Drawing from the other sentence that used att ha öppet, could you say, "Museet har inte öppet än"?
The comments from the sentence about the museum not being open on Mondays indicated that har öppet was the better translation. Is the distinction habitual (i.e., the museum is never open on Mondays) vs. point in time (i.e., it's 9:55 and the museum doesn't open until 10)? Tack!
Yes, exactly.

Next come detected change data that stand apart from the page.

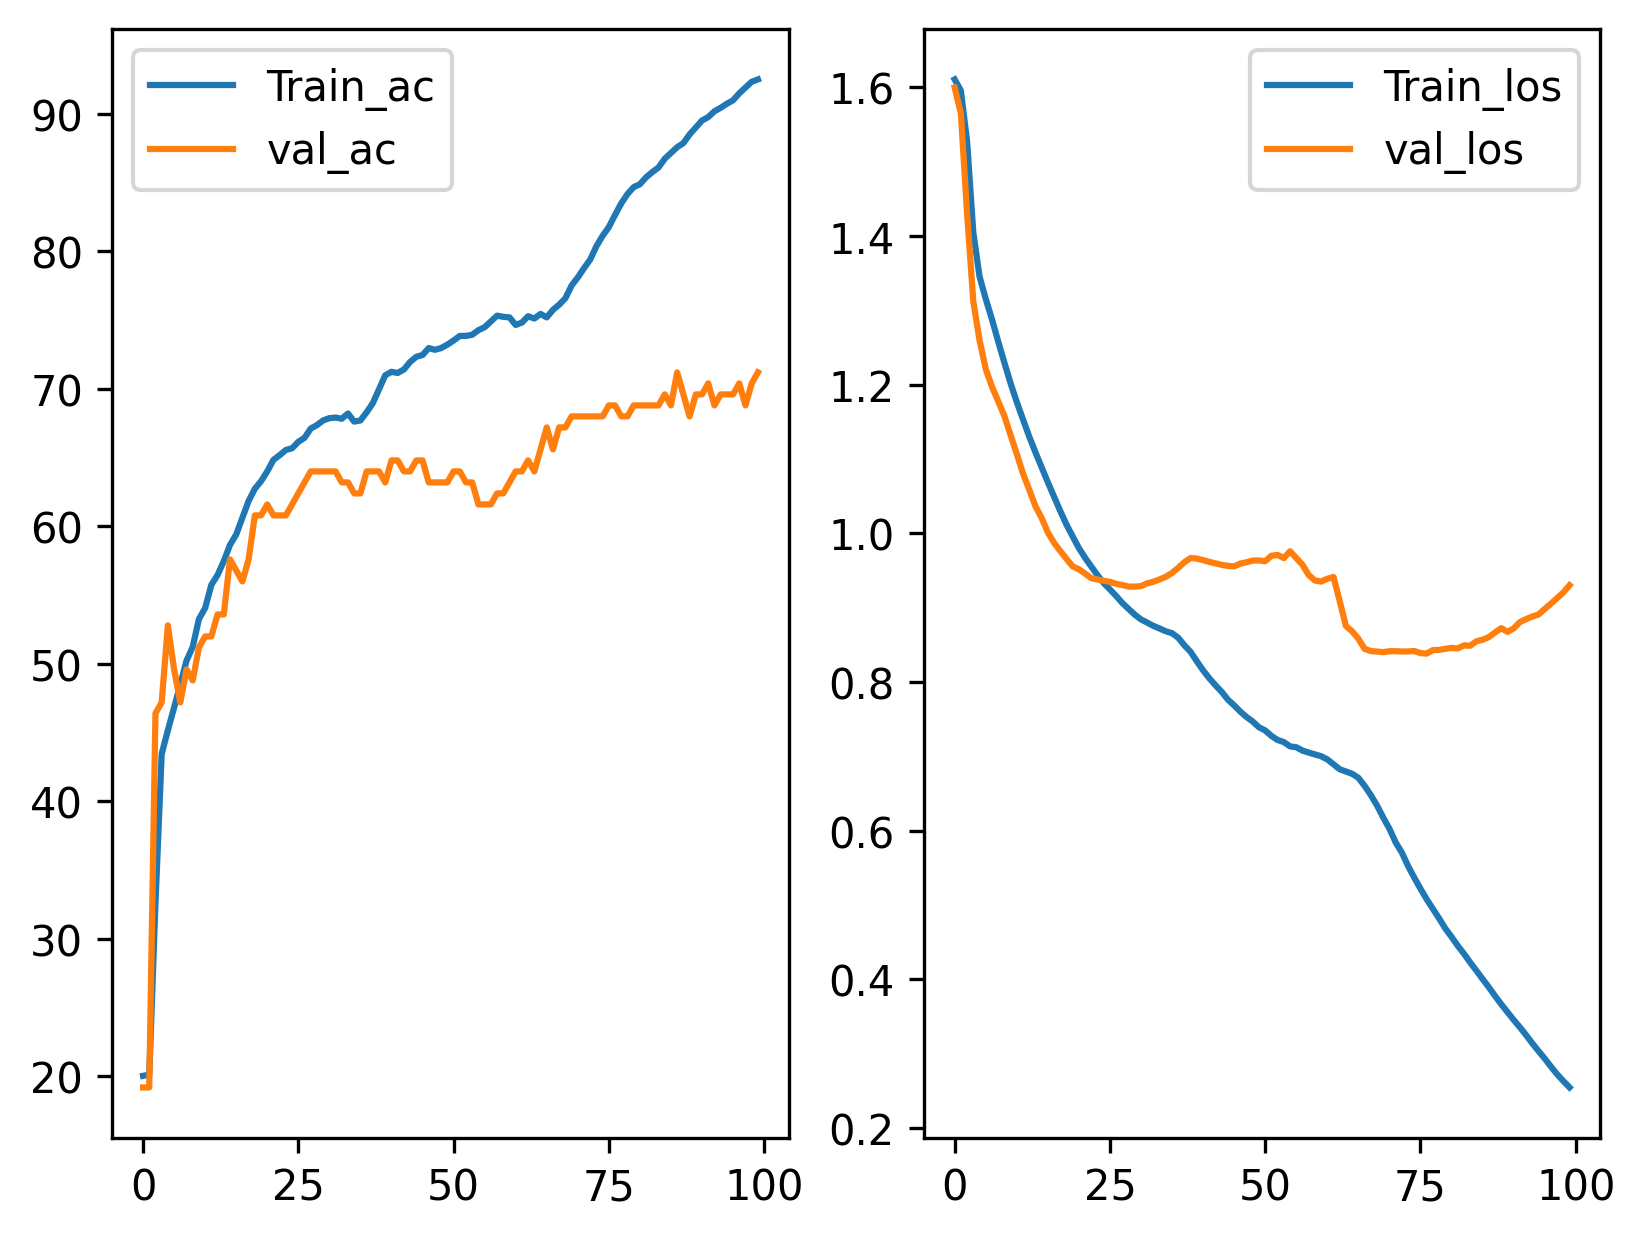
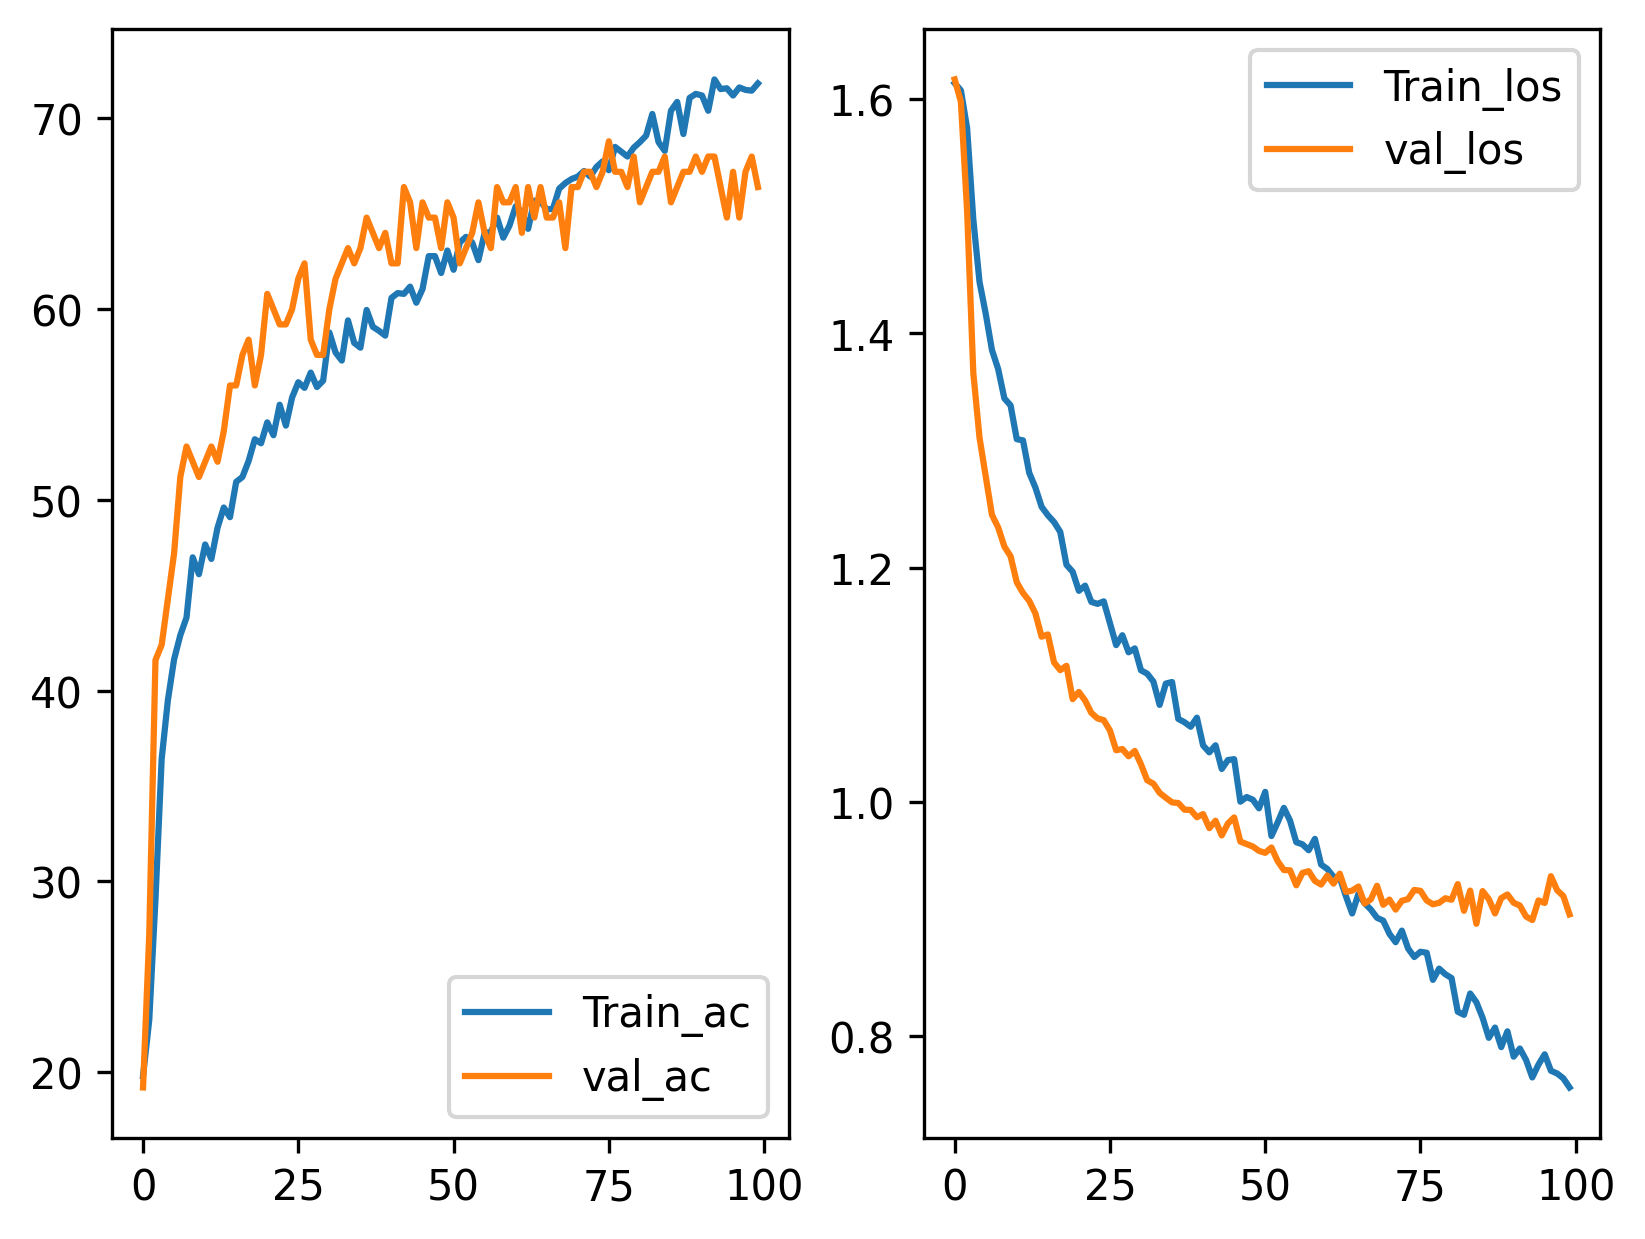
Naming

diff --git a/Config/config_model3.py b/Config/config_model3.py
@@ -29,7 +29,7 @@ class Config:
         self._valdata_ratio = 0.05
         self._width_transform=32
         self._height_transform=32
-        self._dropout=0 
+        self._dropout=0.18 
         self._conv_Arch = [
         {"out_channels": 64, "kernel_size": 3, "stride": 1, "padding": 1, "maxpool": 0},
         {"out_channels": 128, "kernel_size": 3, "stride": 1, "padding": 1, "maxpool": 2},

They're not used like that 100 % of the time by natives, but close enough.
Normally yes, but you can place it in the very beginning if you want to stress it:
Än är museet inte öppet.
Note that the verb comes before the noun here because of the V2 rule.
What is the difference between "an" and "annu"? (sorry for lack of diacriticals here!
Does "museumet" not exist in Swedish because I just learned that "ett museum" means "a museum" or are there two words for museum in Swedish?
Lots of people do say "museumet", but it is more colloquial :). Another odd thing:
If museum is used in a compound word, it becomes musei, for example museichef and museiföremål (boss and object).
Amazing! Where does this i come from? The Latin genitive, or is it just a sound that Swedish adds to some compounds? And as for museumet: in Dutch, the regular plural 'museums' is officially correct, too, though frowned upon by the culturati, who much prefer 'musea'.
I guess it is the Latin genitive, but I don't know of any other examples where it is used in a compound word. (We have many Kristi + something, where Kristi means Christ's though.)